Traditional investment and crowdfunding can go together:
"We believe that crowdfunding and traditional investments should go hand in hand – traditional investments helped build the backbone of Tile. With the traditional investments, we were able to launch a successful crowdfunding campaign to turn these initial ideas into an awesome product that our users will love." (Source: HackThings)
6. Bo & Yana - interactive toy robots teach young children how to code
SUCCESS: Play-i raised $1.4 million for a $250k target, from dozens of countries.
Crowdfunded to test the market:
Unlike Pebble, Play-i had already scored $1m from Google Ventures. But it wanted to test consumer demand with a crowdfunding campaign, which was how it landed itself 11,000 pre-orders. Following its campaign, Play-i continued to raise another $8 million of Series A financing.
Offered perks to early buyers:
"We needed to build social proof right off the bat, so we created special perks for the first few buyers. Our first 1,000 backers got limited edition, exclusive outfits for their robots as an incentive to back early. We emailed our existing audience and friends several hours before our campaign went live so they could be among the first to back the project. This gave us the momentum we needed to get off to a good start." (Source: TechCrunch)
Being personable pays off:
"We responded personally to every email that came in, every comment on Facebook, and every question on Twitter. And we got them excited about our mission to bring programming to every child. We also released additional features and stretch goals in our updates based on feedback from our backers. They became a part of our story, and so many of them helped us spread the word about our campaign."
Crowdfunding is helpful when manufacturing costs are high:
"The funds we'd gotten through angel investment were barely enough for prototype manufacturing. We are making hardware and developing the application at the same time – so each trial-and-error takes more time and money compared to software startups."
Crowdfunding is especially helpful for 'adult' products:
"Investors already tend to shun hardware startups, even though they now start seeing the potential in hardware thanks to Makerbot and Pebble. But for us, being in the sexual wellness industry was another challenge." (Source: Seeding Factory)
8. Macaw - the web design tool for programmers
SUCCESS: Macaw raised nearly $276k for a goal of $75k, and met its target within 24 hours of launching its campaign.
Raising funds without giving up company equity:
“Crowdfunding was a great way for us to connect with the community.

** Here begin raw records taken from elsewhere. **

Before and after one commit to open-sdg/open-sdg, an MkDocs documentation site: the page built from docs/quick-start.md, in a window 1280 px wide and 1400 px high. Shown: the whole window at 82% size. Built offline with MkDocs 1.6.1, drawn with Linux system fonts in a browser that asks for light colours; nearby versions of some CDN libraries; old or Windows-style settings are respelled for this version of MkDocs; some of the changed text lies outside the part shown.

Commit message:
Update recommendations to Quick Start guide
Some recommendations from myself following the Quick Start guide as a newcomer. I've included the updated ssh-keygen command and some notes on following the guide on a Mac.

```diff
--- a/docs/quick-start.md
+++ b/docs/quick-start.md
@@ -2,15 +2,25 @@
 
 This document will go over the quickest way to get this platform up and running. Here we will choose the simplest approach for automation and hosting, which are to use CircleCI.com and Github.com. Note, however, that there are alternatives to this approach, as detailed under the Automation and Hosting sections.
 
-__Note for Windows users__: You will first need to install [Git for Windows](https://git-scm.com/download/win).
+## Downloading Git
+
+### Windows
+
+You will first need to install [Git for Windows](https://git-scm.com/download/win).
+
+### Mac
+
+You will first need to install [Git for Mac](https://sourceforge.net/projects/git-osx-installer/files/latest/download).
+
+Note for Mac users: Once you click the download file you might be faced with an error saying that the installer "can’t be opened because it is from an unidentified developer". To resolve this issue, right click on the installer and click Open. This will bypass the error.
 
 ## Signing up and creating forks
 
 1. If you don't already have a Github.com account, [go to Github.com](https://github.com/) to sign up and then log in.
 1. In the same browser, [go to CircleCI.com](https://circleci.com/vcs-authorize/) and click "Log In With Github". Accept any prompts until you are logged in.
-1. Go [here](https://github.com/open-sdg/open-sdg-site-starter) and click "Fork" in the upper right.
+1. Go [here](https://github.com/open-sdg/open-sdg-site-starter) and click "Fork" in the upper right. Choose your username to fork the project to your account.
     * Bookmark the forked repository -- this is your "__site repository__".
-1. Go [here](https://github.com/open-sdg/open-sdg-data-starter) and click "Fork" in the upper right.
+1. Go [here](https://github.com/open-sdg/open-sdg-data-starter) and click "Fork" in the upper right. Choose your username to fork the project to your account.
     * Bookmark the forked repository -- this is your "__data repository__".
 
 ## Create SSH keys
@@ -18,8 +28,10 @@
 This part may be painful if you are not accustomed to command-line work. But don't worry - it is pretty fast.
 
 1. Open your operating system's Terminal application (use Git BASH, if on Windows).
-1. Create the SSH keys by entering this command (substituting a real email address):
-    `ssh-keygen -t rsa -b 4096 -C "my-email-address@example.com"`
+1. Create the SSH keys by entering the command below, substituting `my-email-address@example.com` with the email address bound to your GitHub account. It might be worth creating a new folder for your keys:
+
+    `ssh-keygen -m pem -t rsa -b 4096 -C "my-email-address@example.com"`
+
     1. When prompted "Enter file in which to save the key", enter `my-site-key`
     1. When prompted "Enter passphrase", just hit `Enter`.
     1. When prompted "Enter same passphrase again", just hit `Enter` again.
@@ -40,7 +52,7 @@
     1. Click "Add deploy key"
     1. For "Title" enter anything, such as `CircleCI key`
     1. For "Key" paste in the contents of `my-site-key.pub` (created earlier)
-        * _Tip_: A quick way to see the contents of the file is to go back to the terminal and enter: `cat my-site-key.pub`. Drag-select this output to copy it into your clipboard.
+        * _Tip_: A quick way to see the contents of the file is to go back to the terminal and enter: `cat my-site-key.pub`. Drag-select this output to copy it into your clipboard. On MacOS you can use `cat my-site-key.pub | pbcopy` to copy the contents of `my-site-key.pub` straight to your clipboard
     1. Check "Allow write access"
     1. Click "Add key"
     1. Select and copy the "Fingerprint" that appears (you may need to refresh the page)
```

Beyond raising capital without giving up equity, it helped us test the market, identify early adopters, and gain a solid user base to test our ideas with." (Source: Envato)
Important caveat: Most crowdfunding campaigns fail.
Convincing real investors that you’ve got what it takes is your company’s first reality check, and raising money from professional investors forces you to be think hard about your company and be honest with yourself. It also gives you the benefit of having real, seasoned experts thinking hard about your company.
No one on Kickstarter, Indiegogo or their imitators is going to ask you to estimate your cost of customer acquisition or the size of your potential revenue streams or any other tough business questions.
It's not that crowdfunding is always a bad idea. The cases of Vibease and Goldieblox show that crowdfunding powers avant-garde ideas that might be passed over by investors. Others like Tile and Bo & Yana are evidence that you can do both because crowdfunding still has its value in testing consumer demand and building a fan base way early on.
But for entrepreneurs serious about going the crowdfunding route, it's important to surround yourself with expert advice and do your due diligence.
It’s better to ask the hard questions before you’ve burned through a year of your life and $100k of other people’s money.